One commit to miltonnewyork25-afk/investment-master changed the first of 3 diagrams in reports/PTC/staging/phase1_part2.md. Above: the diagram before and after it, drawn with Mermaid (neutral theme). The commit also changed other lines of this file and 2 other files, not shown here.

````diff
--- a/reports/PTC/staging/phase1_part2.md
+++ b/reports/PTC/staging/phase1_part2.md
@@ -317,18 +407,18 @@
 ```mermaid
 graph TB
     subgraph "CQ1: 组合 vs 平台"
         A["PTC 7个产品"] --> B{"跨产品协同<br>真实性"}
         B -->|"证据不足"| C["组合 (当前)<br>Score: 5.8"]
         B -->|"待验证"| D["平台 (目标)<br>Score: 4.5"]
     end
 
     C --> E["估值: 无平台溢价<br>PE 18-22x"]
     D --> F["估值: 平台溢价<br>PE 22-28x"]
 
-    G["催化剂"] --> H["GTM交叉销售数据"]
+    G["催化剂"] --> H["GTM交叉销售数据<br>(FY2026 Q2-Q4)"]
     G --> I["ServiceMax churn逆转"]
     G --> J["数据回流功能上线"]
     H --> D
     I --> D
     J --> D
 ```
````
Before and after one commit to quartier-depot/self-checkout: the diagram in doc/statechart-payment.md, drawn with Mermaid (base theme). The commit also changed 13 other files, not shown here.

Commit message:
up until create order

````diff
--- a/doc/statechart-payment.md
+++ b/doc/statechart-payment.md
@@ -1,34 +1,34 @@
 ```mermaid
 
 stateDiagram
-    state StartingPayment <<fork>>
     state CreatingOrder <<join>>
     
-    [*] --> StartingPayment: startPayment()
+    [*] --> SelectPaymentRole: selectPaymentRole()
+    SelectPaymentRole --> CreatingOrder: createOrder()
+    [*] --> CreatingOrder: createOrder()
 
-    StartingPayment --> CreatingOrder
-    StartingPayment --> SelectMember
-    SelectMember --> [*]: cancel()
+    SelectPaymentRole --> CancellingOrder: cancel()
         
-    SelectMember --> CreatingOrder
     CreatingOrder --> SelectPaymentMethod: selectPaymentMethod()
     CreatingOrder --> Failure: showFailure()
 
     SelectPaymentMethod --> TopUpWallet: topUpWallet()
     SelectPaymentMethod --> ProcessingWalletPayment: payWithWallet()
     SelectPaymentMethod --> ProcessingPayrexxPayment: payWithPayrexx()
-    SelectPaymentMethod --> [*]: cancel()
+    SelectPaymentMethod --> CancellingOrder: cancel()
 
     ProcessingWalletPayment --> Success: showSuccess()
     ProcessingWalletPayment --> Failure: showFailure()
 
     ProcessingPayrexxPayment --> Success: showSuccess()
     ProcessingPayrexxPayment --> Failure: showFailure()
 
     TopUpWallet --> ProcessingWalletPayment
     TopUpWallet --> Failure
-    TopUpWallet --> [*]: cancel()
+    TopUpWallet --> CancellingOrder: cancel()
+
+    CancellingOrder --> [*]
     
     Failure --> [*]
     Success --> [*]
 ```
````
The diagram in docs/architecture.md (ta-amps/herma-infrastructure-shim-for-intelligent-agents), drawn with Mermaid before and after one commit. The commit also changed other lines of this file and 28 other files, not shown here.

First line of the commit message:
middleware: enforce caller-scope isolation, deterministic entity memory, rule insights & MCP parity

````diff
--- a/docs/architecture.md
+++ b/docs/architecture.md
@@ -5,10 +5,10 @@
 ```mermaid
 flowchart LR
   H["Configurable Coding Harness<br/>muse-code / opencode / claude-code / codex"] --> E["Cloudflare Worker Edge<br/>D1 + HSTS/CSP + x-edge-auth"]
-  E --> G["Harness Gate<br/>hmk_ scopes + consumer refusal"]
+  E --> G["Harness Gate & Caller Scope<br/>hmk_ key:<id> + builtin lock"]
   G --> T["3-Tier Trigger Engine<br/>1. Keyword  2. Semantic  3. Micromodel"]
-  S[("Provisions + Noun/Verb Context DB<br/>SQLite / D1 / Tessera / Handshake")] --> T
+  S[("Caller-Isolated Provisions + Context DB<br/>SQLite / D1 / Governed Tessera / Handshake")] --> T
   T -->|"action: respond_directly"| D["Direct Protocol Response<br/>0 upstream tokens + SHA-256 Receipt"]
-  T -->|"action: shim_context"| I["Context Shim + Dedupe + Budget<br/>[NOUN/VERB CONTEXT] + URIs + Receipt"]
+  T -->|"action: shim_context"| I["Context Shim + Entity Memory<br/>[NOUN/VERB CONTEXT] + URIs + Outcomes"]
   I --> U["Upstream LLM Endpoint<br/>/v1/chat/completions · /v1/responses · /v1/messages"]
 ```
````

****************************************

• [Prompt]
For the records above, restate every line word for word.

• [Reply to the exercise]
One commit to miltonnewyork25-afk/investment-master changed the first of 3 diagrams in reports/PTC/staging/phase1_part2.md. Above: the diagram before and after it, drawn with Mermaid (neutral theme). The commit also changed other lines of this file and 2 other files, not shown here.

````diff
--- a/reports/PTC/staging/phase1_part2.md
+++ b/reports/PTC/staging/phase1_part2.md
@@ -317,18 +407,18 @@
 ```mermaid
 graph TB
     subgraph "CQ1: 组合 vs 平台"
         A["PTC 7个产品"] --> B{"跨产品协同<br>真实性"}
         B -->|"证据不足"| C["组合 (当前)<br>Score: 5.8"]
         B -->|"待验证"| D["平台 (目标)<br>Score: 4.5"]
     end
 
     C --> E["估值: 无平台溢价<br>PE 18-22x"]
     D --> F["估值: 平台溢价<br>PE 22-28x"]
 
-    G["催化剂"] --> H["GTM交叉销售数据"]
+    G["催化剂"] --> H["GTM交叉销售数据<br>(FY2026 Q2-Q4)"]
     G --> I["ServiceMax churn逆转"]
     G --> J["数据回流功能上线"]
     H --> D
     I --> D
     J --> D
 ```
````
Before and after one commit to quartier-depot/self-checkout: the diagram in doc/statechart-payment.md, drawn with Mermaid (base theme). The commit also changed 13 other files, not shown here.

Commit message:
up until create order

````diff
--- a/doc/statechart-payment.md
+++ b/doc/statechart-payment.md
@@ -1,34 +1,34 @@
 ```mermaid
 
 stateDiagram
-    state StartingPayment <<fork>>
     state CreatingOrder <<join>>
     
-    [*] --> StartingPayment: startPayment()
+    [*] --> SelectPaymentRole: selectPaymentRole()
+    SelectPaymentRole --> CreatingOrder: createOrder()
+    [*] --> CreatingOrder: createOrder()
 
-    StartingPayment --> CreatingOrder
-    StartingPayment --> SelectMember
-    SelectMember --> [*]: cancel()
+    SelectPaymentRole --> CancellingOrder: cancel()
         
-    SelectMember --> CreatingOrder
     CreatingOrder --> SelectPaymentMethod: selectPaymentMethod()
     CreatingOrder --> Failure: showFailure()
 
     SelectPaymentMethod --> TopUpWallet: topUpWallet()
     SelectPaymentMethod --> ProcessingWalletPayment: payWithWallet()
     SelectPaymentMethod --> ProcessingPayrexxPayment: payWithPayrexx()
-    SelectPaymentMethod --> [*]: cancel()
+    SelectPaymentMethod --> CancellingOrder: cancel()
 
     ProcessingWalletPayment --> Success: showSuccess()
     ProcessingWalletPayment --> Failure: showFailure()
 
     ProcessingPayrexxPayment --> Success: showSuccess()
     ProcessingPayrexxPayment --> Failure: showFailure()
 
     TopUpWallet --> ProcessingWalletPayment
     TopUpWallet --> Failure
-    TopUpWallet --> [*]: cancel()
+    TopUpWallet --> CancellingOrder: cancel()
+
+    CancellingOrder --> [*]
     
     Failure --> [*]
     Success --> [*]
 ```
````
The diagram in docs/architecture.md (ta-amps/herma-infrastructure-shim-for-intelligent-agents), drawn with Mermaid before and after one commit. The commit also changed other lines of this file and 28 other files, not shown here.

First line of the commit message:
middleware: enforce caller-scope isolation, deterministic entity memory, rule insights & MCP parity

````diff
--- a/docs/architecture.md
+++ b/docs/architecture.md
@@ -5,10 +5,10 @@
 ```mermaid
 flowchart LR
   H["Configurable Coding Harness<br/>muse-code / opencode / claude-code / codex"] --> E["Cloudflare Worker Edge<br/>D1 + HSTS/CSP + x-edge-auth"]
-  E --> G["Harness Gate<br/>hmk_ scopes + consumer refusal"]
+  E --> G["Harness Gate & Caller Scope<br/>hmk_ key:<id> + builtin lock"]
   G --> T["3-Tier Trigger Engine<br/>1. Keyword  2. Semantic  3. Micromodel"]
-  S[("Provisions + Noun/Verb Context DB<br/>SQLite / D1 / Tessera / Handshake")] --> T
+  S[("Caller-Isolated Provisions + Context DB<br/>SQLite / D1 / Governed Tessera / Handshake")] --> T
   T -->|"action: respond_directly"| D["Direct Protocol Response<br/>0 upstream tokens + SHA-256 Receipt"]
-  T -->|"action: shim_context"| I["Context Shim + Dedupe + Budget<br/>[NOUN/VERB CONTEXT] + URIs + Receipt"]
+  T -->|"action: shim_context"| I["Context Shim + Entity Memory<br/>[NOUN/VERB CONTEXT] + URIs + Outcomes"]
   I --> U["Upstream LLM Endpoint<br/>/v1/chat/completions · /v1/responses · /v1/messages"]
 ```
````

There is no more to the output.